* _Before-and-after change data_:
----

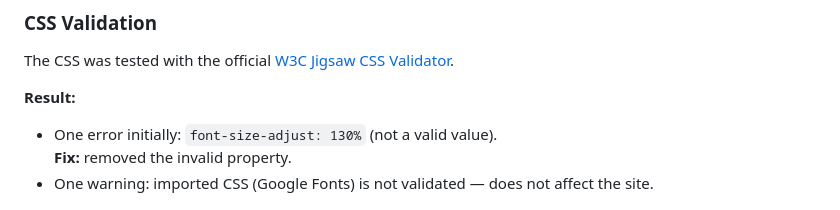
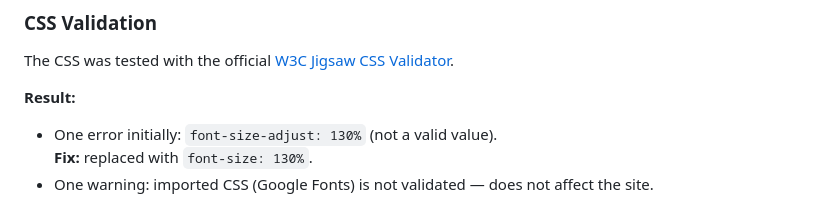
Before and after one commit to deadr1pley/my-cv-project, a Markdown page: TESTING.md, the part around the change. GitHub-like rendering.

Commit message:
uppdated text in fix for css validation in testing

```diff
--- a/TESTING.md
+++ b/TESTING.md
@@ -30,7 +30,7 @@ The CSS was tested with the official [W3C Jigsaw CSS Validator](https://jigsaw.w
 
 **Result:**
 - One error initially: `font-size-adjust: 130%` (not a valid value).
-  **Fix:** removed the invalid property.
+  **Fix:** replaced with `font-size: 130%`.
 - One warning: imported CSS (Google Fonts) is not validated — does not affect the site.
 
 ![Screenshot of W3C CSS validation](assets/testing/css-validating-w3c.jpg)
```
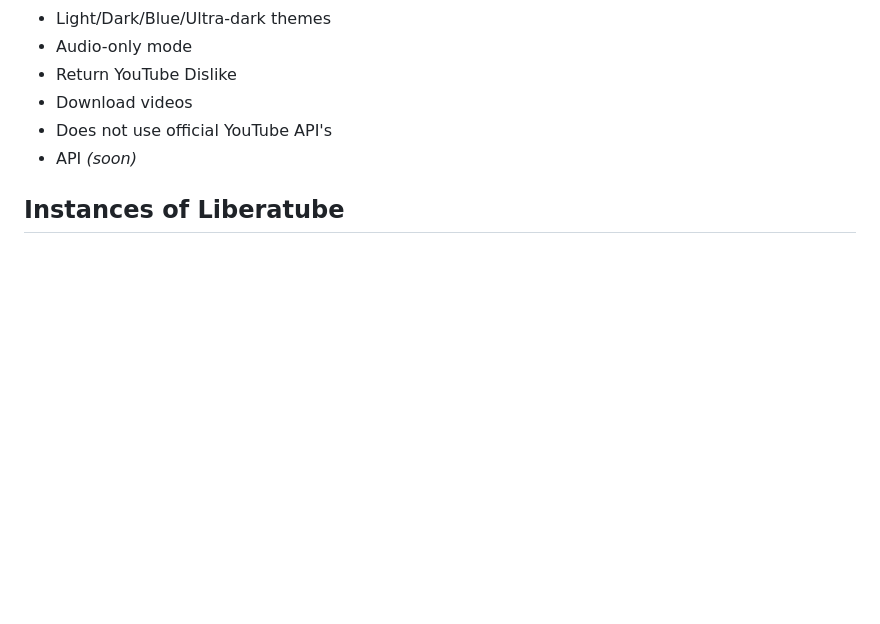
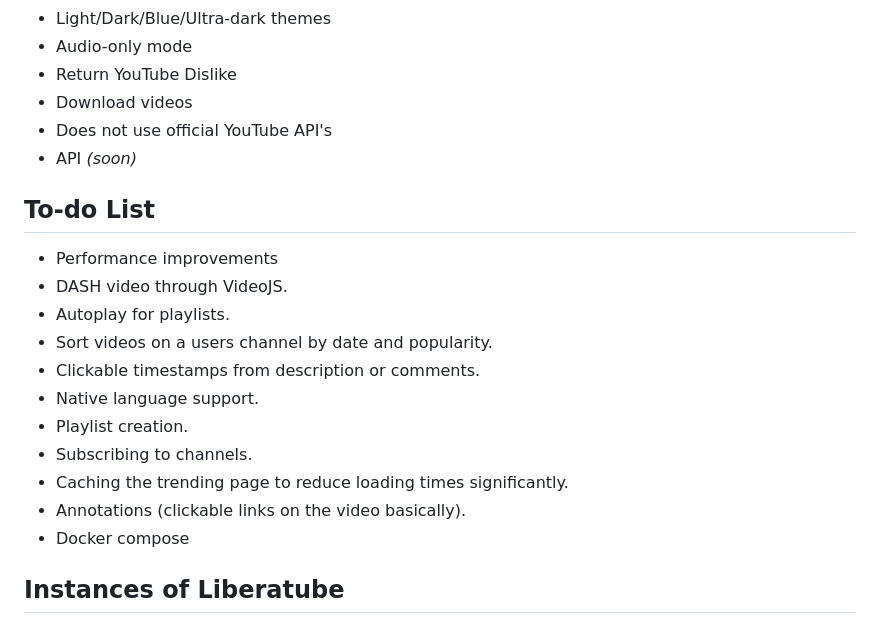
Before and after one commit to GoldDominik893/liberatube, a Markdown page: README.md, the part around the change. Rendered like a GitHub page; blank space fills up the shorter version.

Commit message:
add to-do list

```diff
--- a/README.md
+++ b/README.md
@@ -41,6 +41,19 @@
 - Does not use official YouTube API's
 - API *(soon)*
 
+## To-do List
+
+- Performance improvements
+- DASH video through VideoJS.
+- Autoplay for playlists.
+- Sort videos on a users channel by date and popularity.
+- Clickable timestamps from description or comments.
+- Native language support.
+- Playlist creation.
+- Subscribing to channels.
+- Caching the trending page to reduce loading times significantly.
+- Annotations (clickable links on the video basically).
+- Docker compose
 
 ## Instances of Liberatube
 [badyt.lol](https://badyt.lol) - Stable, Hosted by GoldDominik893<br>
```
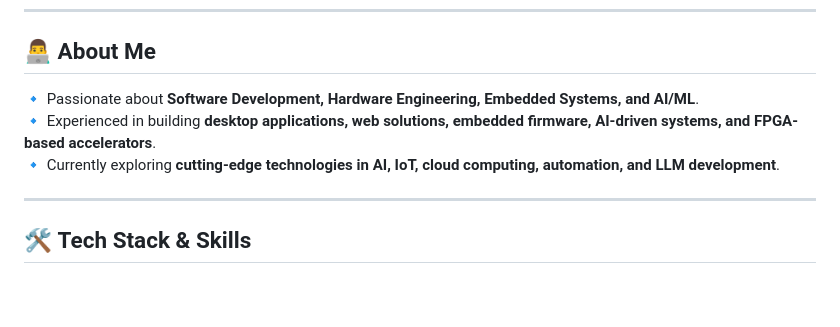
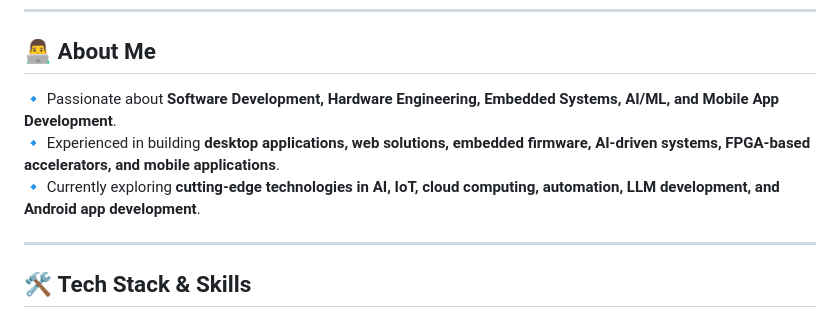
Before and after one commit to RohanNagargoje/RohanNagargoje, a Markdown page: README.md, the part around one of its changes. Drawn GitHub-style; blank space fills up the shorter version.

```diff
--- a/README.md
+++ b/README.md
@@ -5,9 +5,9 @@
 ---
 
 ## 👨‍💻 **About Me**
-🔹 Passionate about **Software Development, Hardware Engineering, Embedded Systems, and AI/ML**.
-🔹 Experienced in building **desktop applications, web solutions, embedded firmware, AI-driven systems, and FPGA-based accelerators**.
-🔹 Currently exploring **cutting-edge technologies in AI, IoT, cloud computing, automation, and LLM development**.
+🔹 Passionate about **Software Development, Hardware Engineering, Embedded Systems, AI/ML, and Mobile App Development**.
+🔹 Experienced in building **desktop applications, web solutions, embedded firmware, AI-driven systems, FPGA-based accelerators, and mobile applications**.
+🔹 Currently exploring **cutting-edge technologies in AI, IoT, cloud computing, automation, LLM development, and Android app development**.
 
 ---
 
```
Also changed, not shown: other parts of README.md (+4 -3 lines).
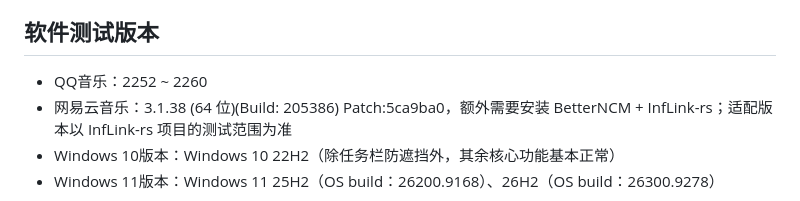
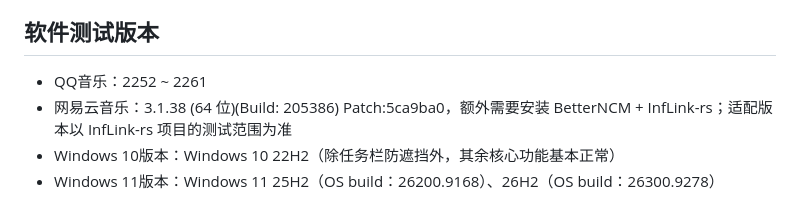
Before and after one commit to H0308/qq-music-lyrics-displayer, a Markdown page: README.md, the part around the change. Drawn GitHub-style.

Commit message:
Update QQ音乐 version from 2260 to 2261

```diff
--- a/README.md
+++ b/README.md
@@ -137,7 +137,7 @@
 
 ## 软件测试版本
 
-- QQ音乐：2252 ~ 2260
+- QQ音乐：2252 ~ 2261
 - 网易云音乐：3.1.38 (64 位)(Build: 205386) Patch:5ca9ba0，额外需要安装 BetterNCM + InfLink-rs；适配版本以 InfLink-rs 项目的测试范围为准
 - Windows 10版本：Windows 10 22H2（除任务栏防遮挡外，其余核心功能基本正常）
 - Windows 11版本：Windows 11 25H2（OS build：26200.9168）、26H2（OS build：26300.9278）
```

----

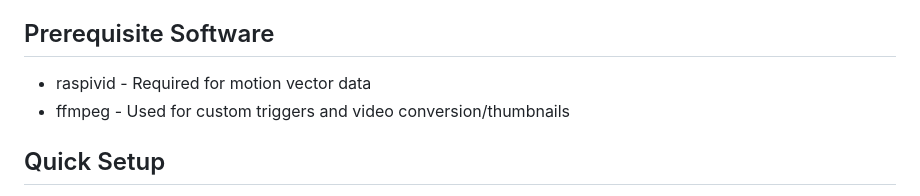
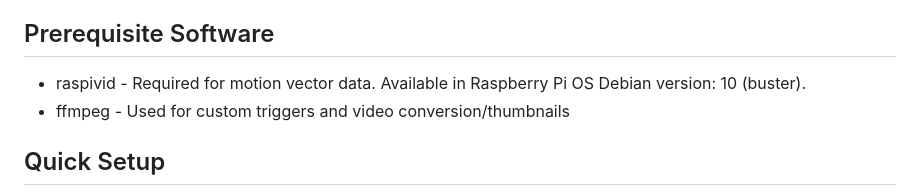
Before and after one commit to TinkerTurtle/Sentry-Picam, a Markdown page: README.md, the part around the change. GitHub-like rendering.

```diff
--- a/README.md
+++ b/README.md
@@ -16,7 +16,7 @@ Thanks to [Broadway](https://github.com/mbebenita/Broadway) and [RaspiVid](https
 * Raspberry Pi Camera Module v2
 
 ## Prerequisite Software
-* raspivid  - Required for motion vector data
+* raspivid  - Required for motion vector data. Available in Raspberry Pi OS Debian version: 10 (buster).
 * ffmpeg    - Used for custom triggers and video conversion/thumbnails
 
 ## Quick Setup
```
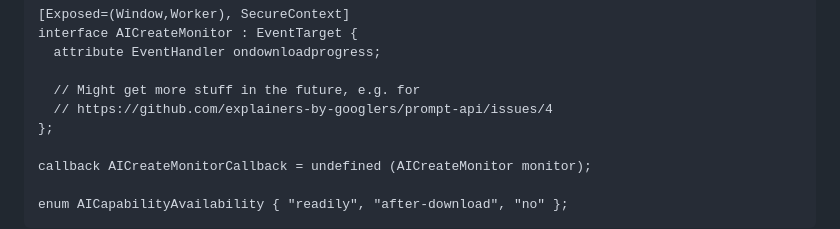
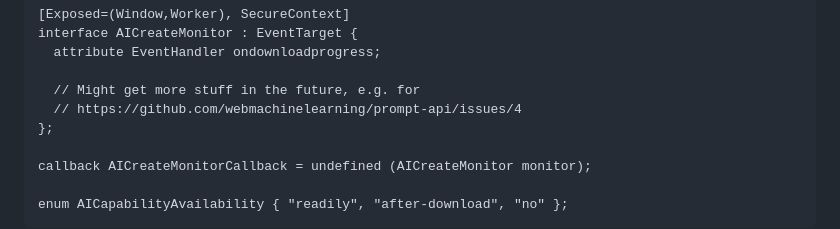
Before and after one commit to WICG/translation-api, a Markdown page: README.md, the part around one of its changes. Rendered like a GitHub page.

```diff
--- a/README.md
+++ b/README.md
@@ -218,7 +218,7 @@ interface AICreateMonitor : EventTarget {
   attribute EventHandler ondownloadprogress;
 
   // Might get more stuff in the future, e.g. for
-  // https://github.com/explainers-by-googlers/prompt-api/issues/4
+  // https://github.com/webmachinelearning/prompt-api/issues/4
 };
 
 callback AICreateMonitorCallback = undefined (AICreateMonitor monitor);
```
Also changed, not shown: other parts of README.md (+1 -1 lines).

----

* _PROBLEM_:
Looking at the entries above, find how many lines include the word "Software" and write that number alone.

* _SOLUTION TO THIS PROBLEM_:
3